Among the records below, find each line that includes the string "README" and copy it.

═══ DATA FOR THE TASK

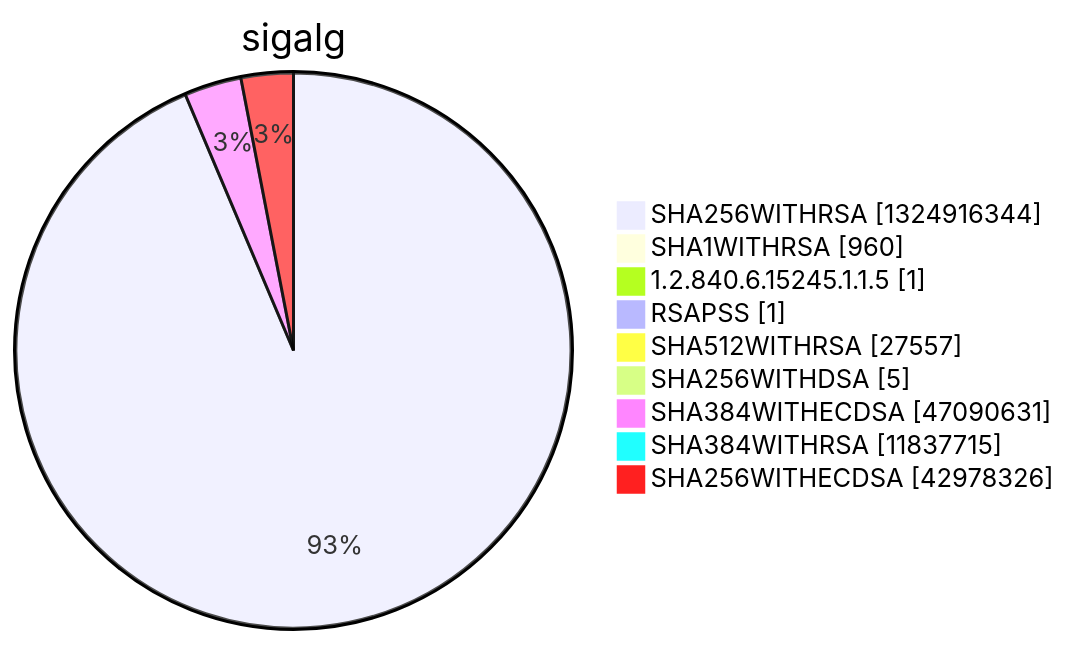
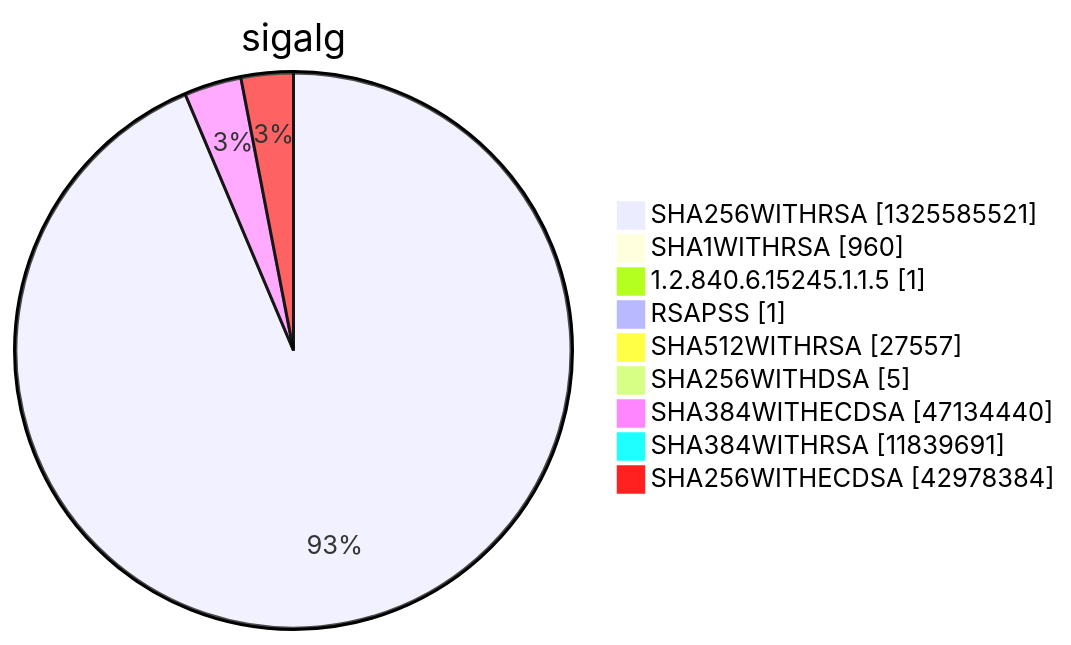
Before and after one commit to christiankrug/ctmonitor_visualization: diagram 15 of 15 in argon2022/README.md, drawn with Mermaid. The commit also changed other lines of this file, not shown here.

````diff
--- a/argon2022/README.md
+++ b/argon2022/README.md
@@ -5524,13 +5524,13 @@
 ```mermaid
 pie showData
 title sigalg
-"SHA256WITHRSA" :1324916344
+"SHA256WITHRSA" :1325585521
 "SHA1WITHRSA" :960
 "1.2.840.6.15245.1.1.5" :1
 "RSAPSS" :1
 "SHA512WITHRSA" :27557
 "SHA256WITHDSA" :5
-"SHA384WITHECDSA" :47090631
-"SHA384WITHRSA" :11837715
-"SHA256WITHECDSA" :42978326
+"SHA384WITHECDSA" :47134440
+"SHA384WITHRSA" :11839691
+"SHA256WITHECDSA" :42978384
 ```
````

══════

## SOLUTION TO THE EXERCISE:
Before and after one commit to christiankrug/ctmonitor_visualization: diagram 15 of 15 in argon2022/README.md, drawn with Mermaid. The commit also changed other lines of this file, not shown here.
--- a/argon2022/README.md
+++ b/argon2022/README.md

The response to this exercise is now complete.